Jean-Baptiste Poquelin, mostly known by his stage name Molière, (January 15, 1622 to February 17, 1673) was a French playwright and actor who is considered one of the greatest masters of comedy in Western literature. Among Molière's best-known dramas are Le Misanthrope (The Misanthrope), L'École des femmes (The School for Wives), Tartuffe ou L'Imposteur, (Tartuffe or the Hypocrite), L'Avare ou L'École du mensonge (The Miser), Le Malade imaginaire (The Imaginary Invalid), and Le Bourgeois gentilhomme (The Bourgeois Gentleman). Born into a prosperous family and having studied at the Collège de Clermont (now Lycée Louis-le-Grand), Molière was well suited to begin a life in the theatre. Thirteen years as an itinerant actor helped him polish his comic abilities while he began writing, combining Commedia dell'Arte elements with the more refined French comedy.
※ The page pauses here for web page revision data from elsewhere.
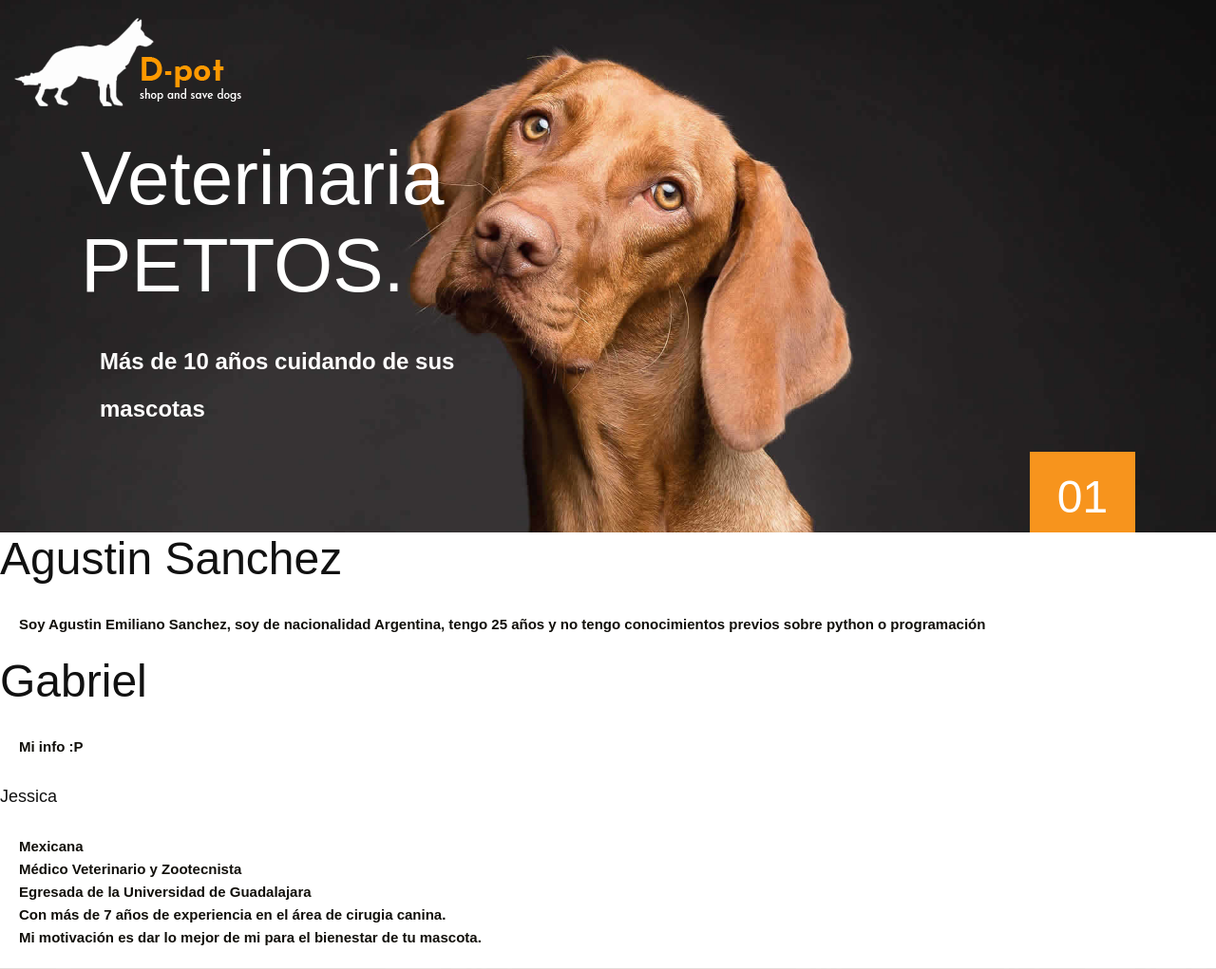
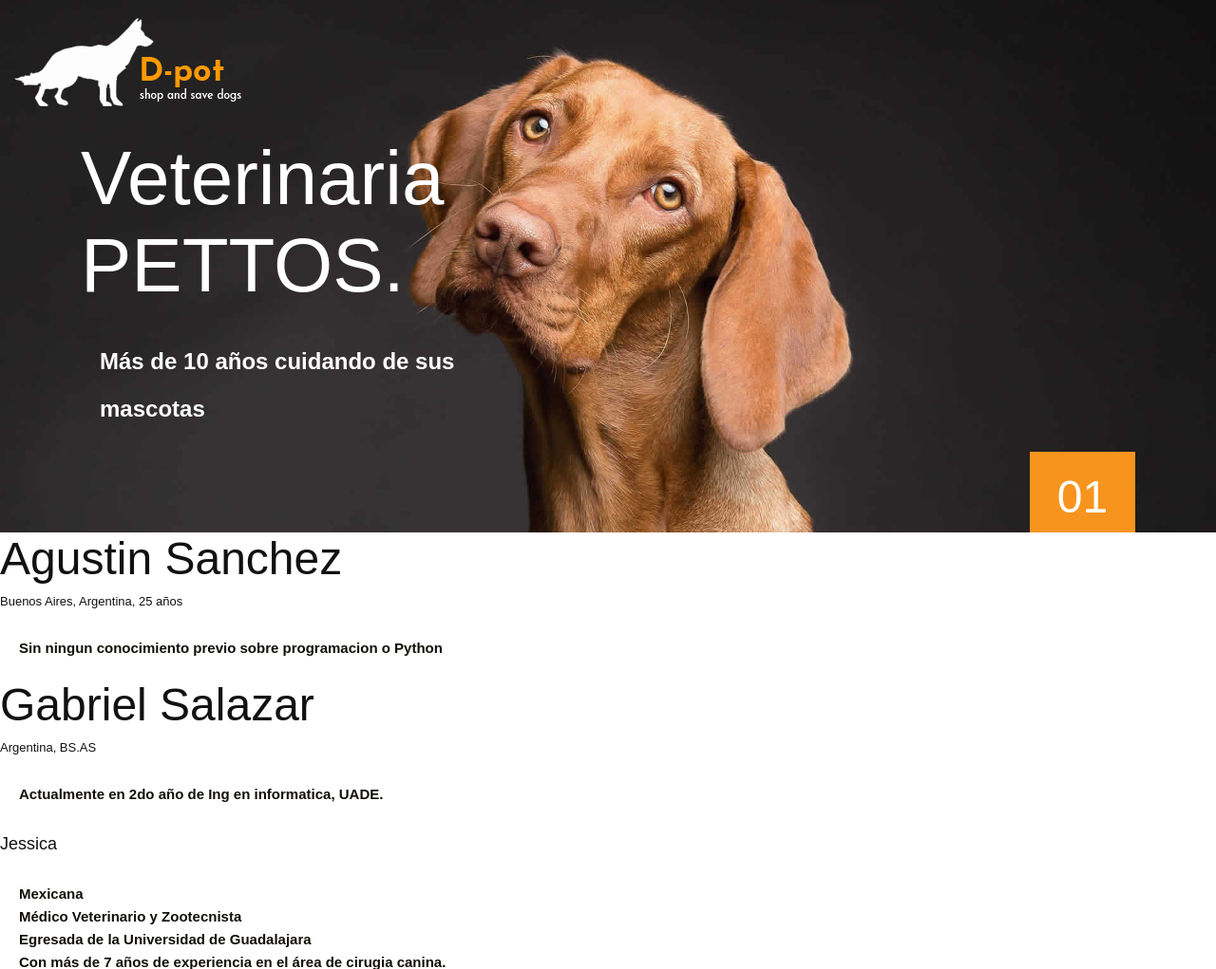
Before and after one commit to Agustinsanchezz/ProyectoFinal, a Django app: page /AppCoder/about in a window 1280 px wide. Shown: the part 60-1081 px from the top of that part at 95% size. Run offline with Django 4.2, Linux system fonts and the light colour scheme; the page is wider than the window, and the part outside it is not shown; some libraries are stand-ins or nearby versions.

Commit message:
Punto Seguro

```diff
--- a/AppCoder/templates/AppCoder/about.html
+++ b/AppCoder/templates/AppCoder/about.html
@@ -5,12 +5,14 @@
 
 <div>
     <h1>Agustin Sanchez</h1>
-    <p> Soy Agustin Emiliano Sanchez, soy de nacionalidad Argentina, tengo 25 años y no tengo conocimientos previos sobre python o programación <p>
+    <h6>Buenos Aires, Argentina, 25 años</h6>
+    <p>Sin ningun conocimiento previo sobre programacion o Python<p>
 </div>
 
 <div>
-    <h1>Gabriel</h1>
-    <p> Mi info :P <p>
+    <h1>Gabriel Salazar </h1>
+    <h6>Argentina, BS.AS</h6>
+    <p>Actualmente en 2do año de Ing en informatica, UADE. </p>
 </div>
 
 <div>
```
At the right is a portrait of Molière by Nicholas Mignard in the role of Julius Caesar. This painting is now in the Carnavalet Museum, Paris.
We will read Tartuffe.
The Misanthrope, Tartuffe, and Other Plays,
Oxford University Press; Reissue edition (July 15, 2008),